Menehune, in Hawaiian mythology, are said to be a people, sometimes described as dwarfs in size, who live in the deep forests and hidden valleys of the Hawaiian Islands, far from the eyes of normal humans. Their favorite food is the maiʻa (banana) and they also like fish. The Menehune were said to be superb craftspeople. Legends say that the Menehune built temples, roads, canoes and houses. Some of these structures that Hawaiian folklore attributed to the Menehune still exist. They are said to have lived in Hawaii before settlers arrived from Polunesia many centuries ago.
A nuno is a dwarf-like creature in Philippine mythology.It is believed to live in an anthill or termite mound, hence its name, literally ‘Ancestor/Grandparent living in the anthill’. The nuno is described to be a small old man with a long beard. The nuno is a goblin easily angered and will do harm to those who damage or disturb his mound. If an invader destroys the nuno’s home by kicking it, the offender’s foot will become swollen. Nuno sa punso are also believed to inhabit places such as underneath large rocks, trees, riverbanks, caves, or a backyard.
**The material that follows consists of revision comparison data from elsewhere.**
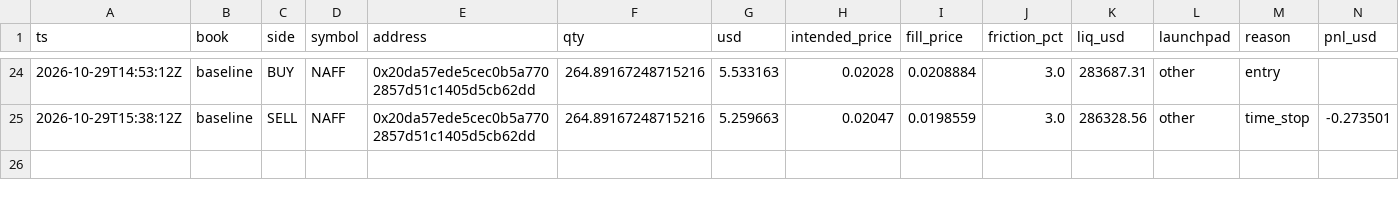
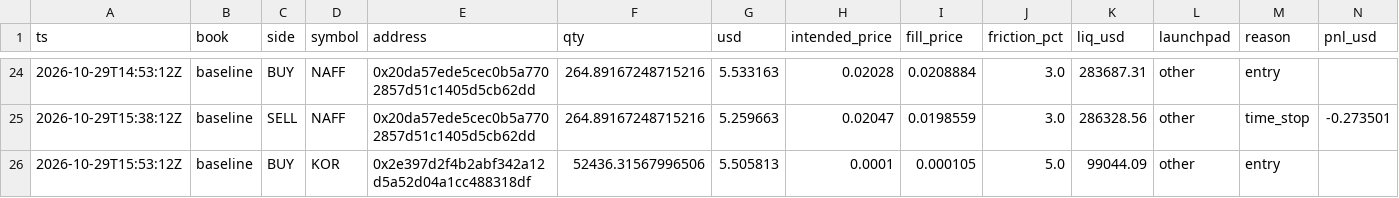
Before and after one commit to Zirqo-Dev/baseline-desk, a CSV file: data/daily/2026-10-29/trades.csv, drawn as a sheet; only a part is shown, gaps mark what is left out; rows hold the shown columns only; the diff names each change by its address in the sheet, - before the commit and + after, or states it on an @@ line.

```diff
--- a/data/daily/2026-10-29/trades.csv
+++ b/data/daily/2026-10-29/trades.csv
+row 26: 2026-10-29T15:53:12Z | baseline | BUY | KOR | 0x2e397d2f4b2abf342a12d5a52d04a1cc488318df | 52436.31567996506 | 5.505813 | 0.0001 | 0.000105 | 5.0 | 99044.09 | other | entry
```
Also changed, not shown: data/daily/2026-10-29/tasks.csv, 1 other file.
The pech were a type of gnome-like creatures in Scottish Mythology. They were of short height but extremely strong. They brewed heather ale and battled against the Scots. In one fairy tale, an old blind pech is on his deathbed. He asks his sons if he can feel their arm muscles, to feel how strong they’ve grown. His sons play a prank on him, giving him a metal cup instead of one son’s arm. He snaps the metal cup with his fingers, shattering it, to the amazement of the sons. Even sick on his deathbed, he is stronger than his young healthy sons. The Pech were thought to be one of the aboriginal builders of the stone megaliths of ancient Scotland, along with giants.
Saci is a character commonly considered the best known character in Brazilian folklore. He is a one-legged black youngster with holes in the palms of his hands, who smokes a pipe and wears a magical red cap that enables him to disappear and reappear wherever he wishes. Considered an annoying prankster in most parts of Brazil, and a potentially dangerous and malicious creature in others, he nevertheless grants wishes to anyone who manages to trap him or steal his magic cap. However, his cap is often depicted as having a bad smell. Most people who claimed to have stolen this cap say they can never wash the smell away.
Sheka in Polish mythology is field spirit that appears as a deformed dwarf with different coloured eyes and grass instead of hair. It appears either at noon or sunset and wear either all black or all white suits. According to local beliefs it leads wandering people in a field astray, give them diseases or ride them over with horses if they are found asleep. It enjoyed pulling the hair of peasants working in the midday. It also helped little children to get lost in the cornfields. If it catches a person, forces to sing. And that lasts for hours.
The Tiyanak is a vampiric creature in Philippine mythology that imitates the form of a child. It usually takes the form of a newborn baby and cries like one in the jungle to attract unwary travelers. Once it is picked up by the victim, it reverts to its true form and attacks the victim. The tiyanak is also depicted to take malevolent delight in leading travelers astray, or in abducting children. While various legends have slightly different versions of the tiyanak folklore, the stories all agree on its ability to mimic an infant, with its ability to imitate an infant’s cries for luring victims. In some legends, the Tiyanak may take the form of a specific child.